I am a history nerd and do reenacting. To me, a flintlock pistol is an accessory to the time and place I am reenacting. I require that a black powder weapon be correct to the period and accept that the firearms of that time did not perform at all like modern weapons. All of my flintlocks are smooth bored, no rifling. I load and shoot within those limitations. I have like minded friends that have taken all manner of North American game using these methods, from quail to bison. One friend has successfully hunted wild turkey with a matchlock. To me, accurate to the period loading and shooting is the goal. Other people have different goals and expectations.
If you are looking for anything resembling modern target accuracy at the range, I would look for something with a rifled barrel and adjustable sights. Be prepared to spend time and money crafting an accurate and repeatable load. Some people really enjoy this and obtain a high degree of accuracy and personal satisfaction. More power to them, but this ain't my cup of tea. It could be yours.
Like a lot of things, it is really easy to spend a bunch of $$$ on stuff you don't need when starting out. Read, ask questions, find like minded folks, watch, ask more questions, etc...before you spend. Black powder dudes (and dudettes) are about as friendly a bunch as you will find, and love to discuss their passion. As you might imagine, there are online communities much like this one, dedicated to shooting everything from matchlocks to period field artillery.
Good luck with your journey of discovery!
Smoothbores - that's the way to go for 18th century reenacting. Rifles made no sense to the colonials who were predominantly farmers. Fowlers could do it all - ball and shot down the tube, or rocks or gravel, etc - for sustenance, defense, warfare. If might render a plug - an excellent online non-profit trad muzzleloader forum, where members and staff have many decades of trad ML experience to freely offer to all, is TradMLA.org
One thing about a flintlock, you'll know for sure weather you flinch or not when pulling the trigger.
That is awesome.
My patriarchal grandfather was also a machinist. He could make anything
The last bp firearm I had was this percussion repro 1847 Walker 'Colt', maybe four or five years ago.
It made a fine cloud of smoke, and a quite satisfactory 'bang' x six.

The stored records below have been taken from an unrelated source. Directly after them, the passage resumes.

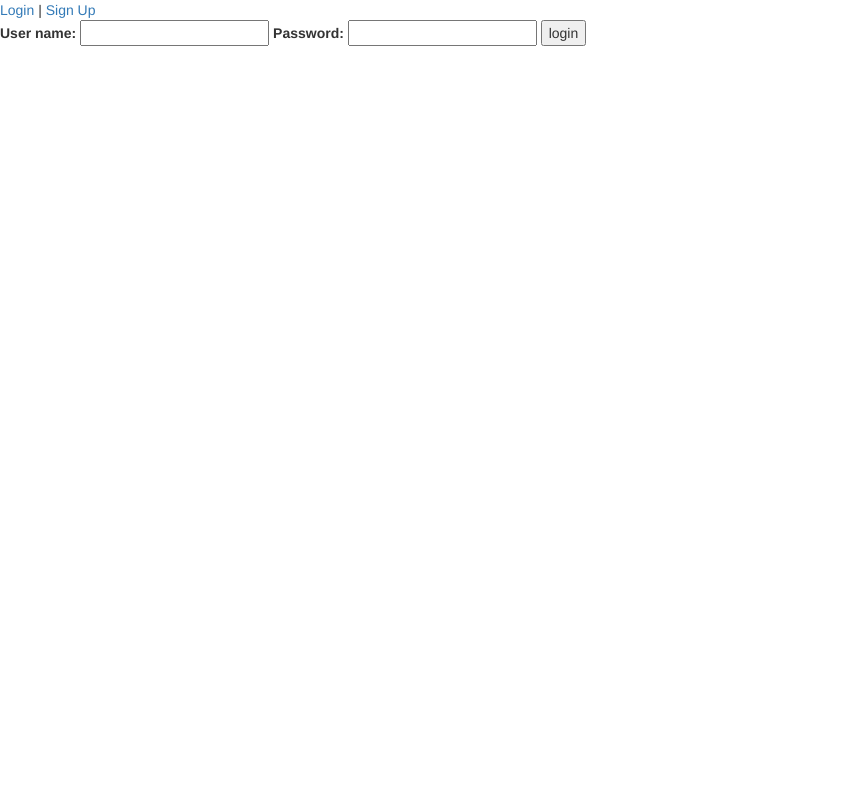
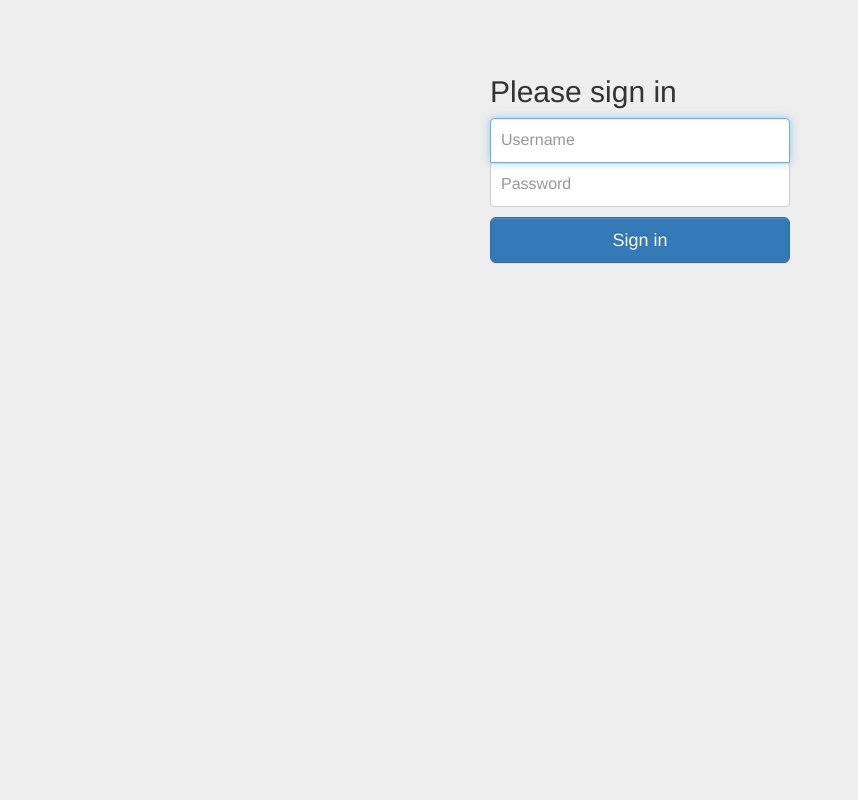
Before and after one commit to kamalbanga/nis_comments, a Django app: page /accounts/login/ in a window 1280 px wide. Shown: the whole page, without its empty margins (0-858 px from the left). Run offline with Django 3.2, Linux system fonts and the light colour scheme; data that the repository does not hold is empty; parts of the project's set-up code (start-up, migrations or seed data) failed here and were passed over; some libraries are stand-ins or nearby versions.

Commit message:
Pretty login

```diff
--- a/templates/comments/login.html
+++ b/templates/comments/login.html
@@ -1,19 +1,68 @@
-{% extends "base.html" %}
+{% load staticfiles %}
 
-{% block content %}
 
   {% if form.errors %}
     <p class="error">Sorry, that's not a valid username or password</p>
   {% endif %}
 
-  <form action="/login-view/" method="post"> {% csrf_token %}
-    <label for="username">User name:</label>
-    <input type="text" name="username" value="" id="username">
-    <label for="password">Password:</label>
-    <input type="password" name="password" value="" id="password">
+<script src="{% static "jquery-2.1.4.min.js" %}"></script>
+<link rel="stylesheet" href="{% static "bootstrap-3.3.4/css/bootstrap-theme.min.css" %}">
+<link rel="stylesheet" href="{% static "bootstrap-3.3.4/css/bootstrap.min.css" %}">
+<script src="{% static "adminpanel.js" %}"></script>
 
-    <input type="submit" value="login" />
-    <input type="hidden" name="next" value="{{ next|escape }}" />
-  </form>
+<style>
+body {
+  padding-top: 40px;
+  padding-bottom: 40px;
+  background-color: #eee;
+}
 
-{% endblock %}
+.form-signin {
+  max-width: 330px;
+  padding: 15px;
+  margin: 0 auto;
+}
+.form-signin .form-signin-heading,
+.form-signin .checkbox {
+  margin-bottom: 10px;
+}
+.form-signin .checkbox {
+  font-weight: normal;
+}
+.form-signin .form-control {
+  position: relative;
+  height: auto;
+  -webkit-box-sizing: border-box;
+     -moz-box-sizing: border-box;
+          box-sizing: border-box;
+  padding: 10px;
+  font-size: 16px;
+}
+.form-signin .form-control:focus {
+  z-index: 2;
+}
+.form-signin input[type="username"] {
+  margin-bottom: -1px;
+  border-bottom-right-radius: 0;
+  border-bottom-left-radius: 0;
+}
+.form-signin input[type="password"] {
+  margin-bottom: 10px;
+  border-top-left-radius: 0;
+  border-top-right-radius: 0;
+}
+</style>
+  <div class="container">
+
+    <form class="form-signin" action="/login-view/" method="post">  {% csrf_token %}
+      <h2 class="form-signin-heading">Please sign in</h2>
+      <label for="inputEmail" name="username" class="sr-only">Username</label>
+      <input type="username" id="username" name="username" class="form-control" placeholder="Username" required autofocus>
+      <label for="inputPassword" class="sr-only">Password</label>
+      <input type="password" id="password" name="password" class="form-control" placeholder="Password" required>
+      <div class="checkbox">
+      </div>
+      <button class="btn btn-lg btn-primary btn-block" type="submit">Sign in</button>
+    </form>
+
+  </div> <!-- /container -->
```
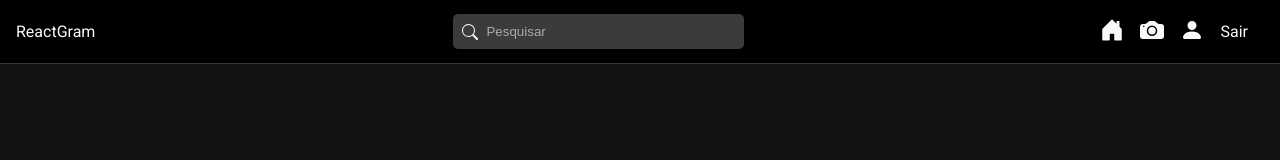
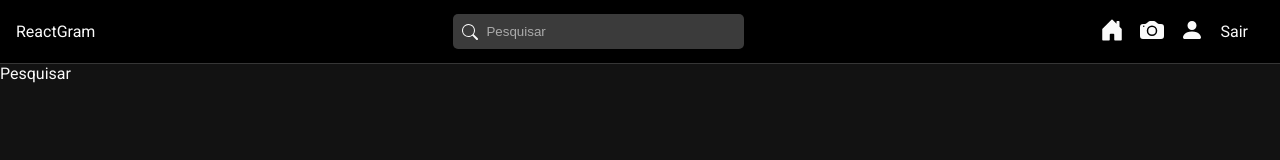
Before and after one commit to HenriqueBZ/reactgram, a React (Create React App) app in the folder frontend/: page /search in a window 1280 px wide. Shown: the top 160 px of the page. Built offline with nearby package versions, Linux system fonts and the light colour scheme; sample sign-in values are in the browser's storage.

Commit message:
criando pagina de busca

```diff
--- a/frontend/src/App.js
+++ b/frontend/src/App.js
@@ -17,6 +17,7 @@
 import EditProfile from "./pages/EditProfile/EditProfile"
 import Profile from './pages/Profile/Profile'
 import Photo from './pages/Photo/Photo'
+import Search from './pages/Search/Search'
 
 function App() {
   const { auth, loading } = useAuth()
@@ -36,6 +37,7 @@
             <Route path="/users/:id" element={auth ? <Profile /> : <Navigate to="/login" />} />
             <Route path="/login" element={!auth ? <Login /> : <Navigate to="/" />} />
             <Route path="/register" element={!auth ? <Register /> : <Navigate to="/" />} />
+            <Route path="/search" element={auth ? <Search /> : <Navigate to="/login" />} />
             <Route path="/photos/:id" element={auth ? <Photo /> : <Navigate to="/login" />} />
           </Routes>
         </div>
--- /dev/null
+++ b/frontend/src/pages/Search/Search.js
@@ -0,0 +1,23 @@
+import "./Search.css"
+
+// Hooks
+import { useEffect } from "react"
+import { useSelector, useDispatch } from "react-redux"
+import { useResetComponentMessage } from "../../hooks/useResetComponentMessage"
+
+// Components
+import LikeContainer from "../../components/LikeContainer"
+import PhotoItem from "../../components/PhotoItem"
+import { Link } from "react-router-dom"
+
+// Redux
+
+
+const Search = () => {
+
+    return (
+        <div>Pesquisar</div>
+    )
+}
+
+export default Search
```
Also changed, not shown: frontend/src/pages/Search/Search.css (added).
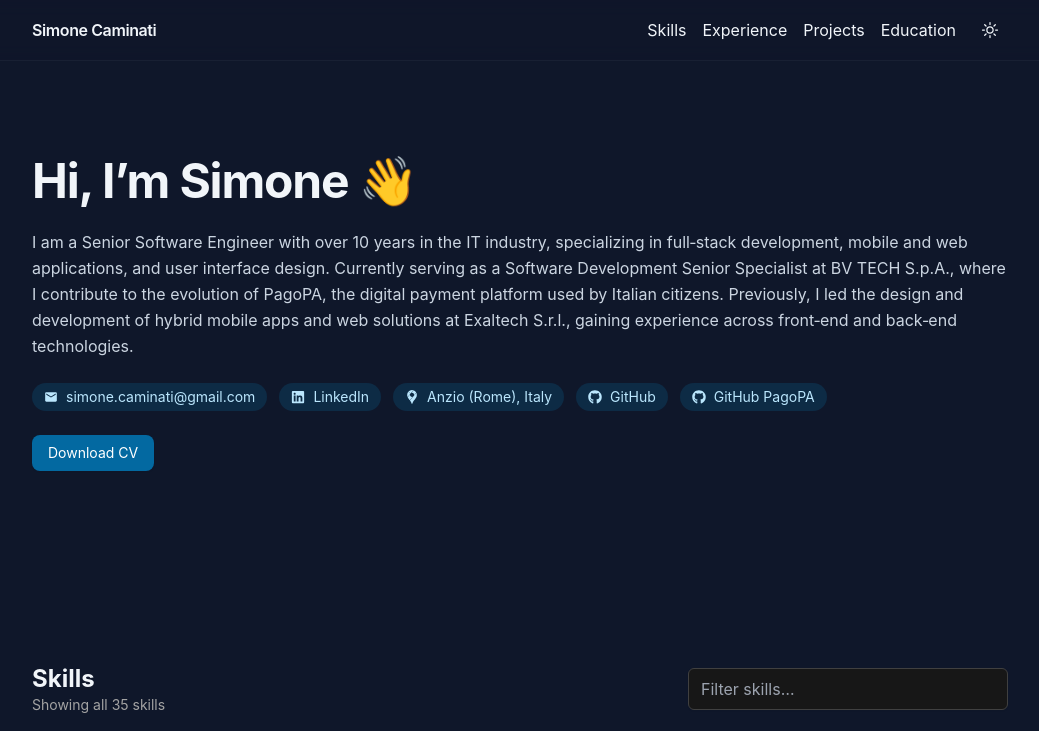
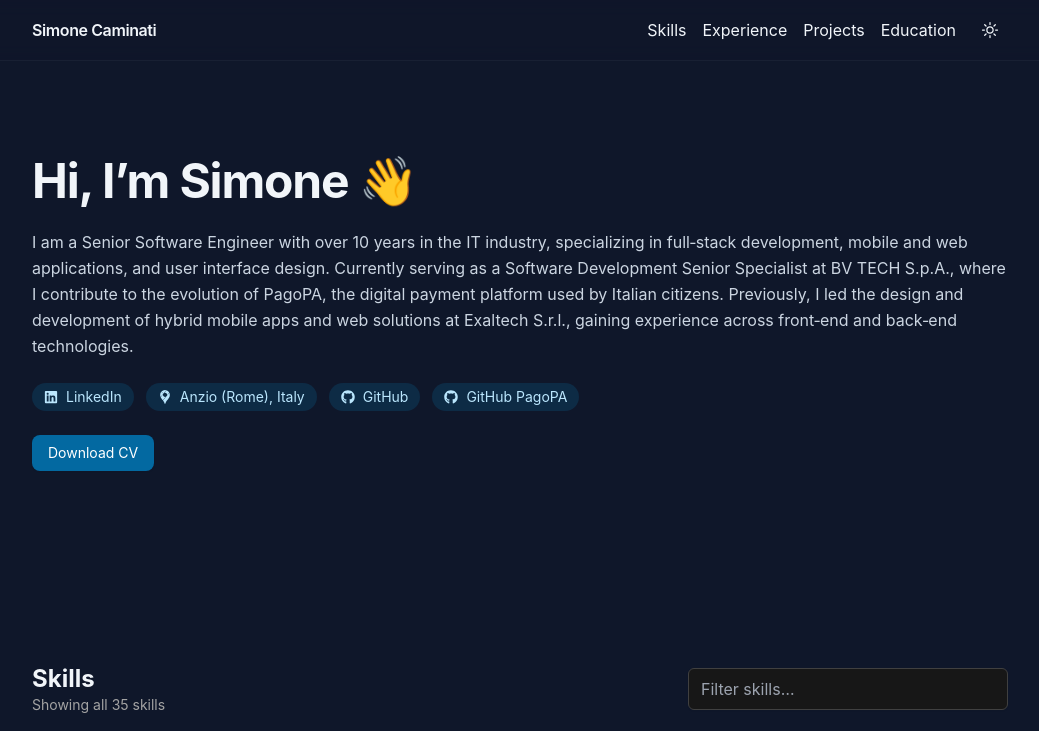
Before and after one commit to scaminati/portfolio, a React (Vite) app: page / in a window 1280 px wide. Shown: the top 731 px of the page, without its empty margins (120-1159 px from the left). Built offline with nearby package versions, Linux system fonts and the light colour scheme.

Commit message:
feat: remove email information

```diff
--- a/src/components/Hero.jsx
+++ b/src/components/Hero.jsx
@@ -12,7 +12,6 @@
         </h1>
         <p className="mt-6 leading-relaxed text-slate-700 dark:text-slate-300">{profile.summary}</p>
         <div className="mt-6 flex flex-wrap gap-3 text-sm">
-          <a className="badge" href={`mailto:${profile.contact.email}`}><MdEmail /> {profile.contact.email}</a>
           {profile.contact.linkedin && <a className="badge" href={profile.contact.linkedin} target="_blank" rel="noreferrer"><FaLinkedin /> LinkedIn</a>}
           {profile.location && <span className="badge"><SiGooglemaps /> {profile.location}</span>}
           {profile.contact.github && <a className="badge" href={profile.contact.github} target="_blank" rel="noreferrer"><FaGithub /> GitHub</a>}
--- a/src/data/profile.js
+++ b/src/data/profile.js
@@ -4,7 +4,6 @@
   location: 'Anzio (Rome), Italy',
   summary: `I am a Senior Software Engineer with over 10 years in the IT industry, specializing in full‑stack development, mobile and web applications, and user interface design. Currently serving as a Software Development Senior Specialist at BV TECH S.p.A., where I contribute to the evolution of PagoPA, the digital payment platform used by Italian citizens. Previously, I led the design and development of hybrid mobile apps and web solutions at Exaltech S.r.l., gaining experience across front‑end and back‑end technologies.`,
   contact: {
-    email: 'simone.caminati@gmail.com',
     github: 'https://github.com/scaminati',
     githubPagoPA: 'https://github.com/scaminati-bv',
     linkedin: 'https://www.linkedin.com/in/simonecaminati'
```
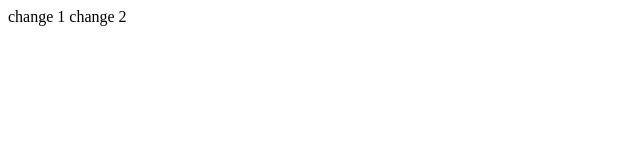
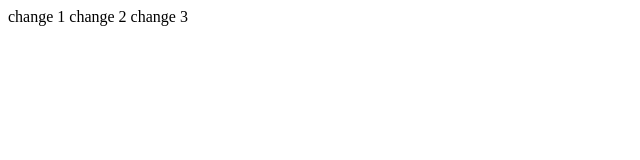
Before and after one commit to athakur138/git-temp, a plain HTML site: page index.html in a window 1280 px wide. Shown: the full height of the page, 0-640 px from the left. Drawn offline with Linux system fonts and the light colour scheme.

Commit message:
change 3

```diff
--- a/index.html
+++ b/index.html
@@ -8,5 +8,6 @@
 <body>
     change 1
     change 2
+    change 3
 </body>
 </html>
```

If you find a genuine Colt Walker in your great grandmother's hatbox up in your attic, don't ebay it too cheap, if it's in relatively decent condition, they run $200,000 (+), very few of them were made.
Edit: Never mind that $200,000 value I had stated above, it appears that I was a bit low....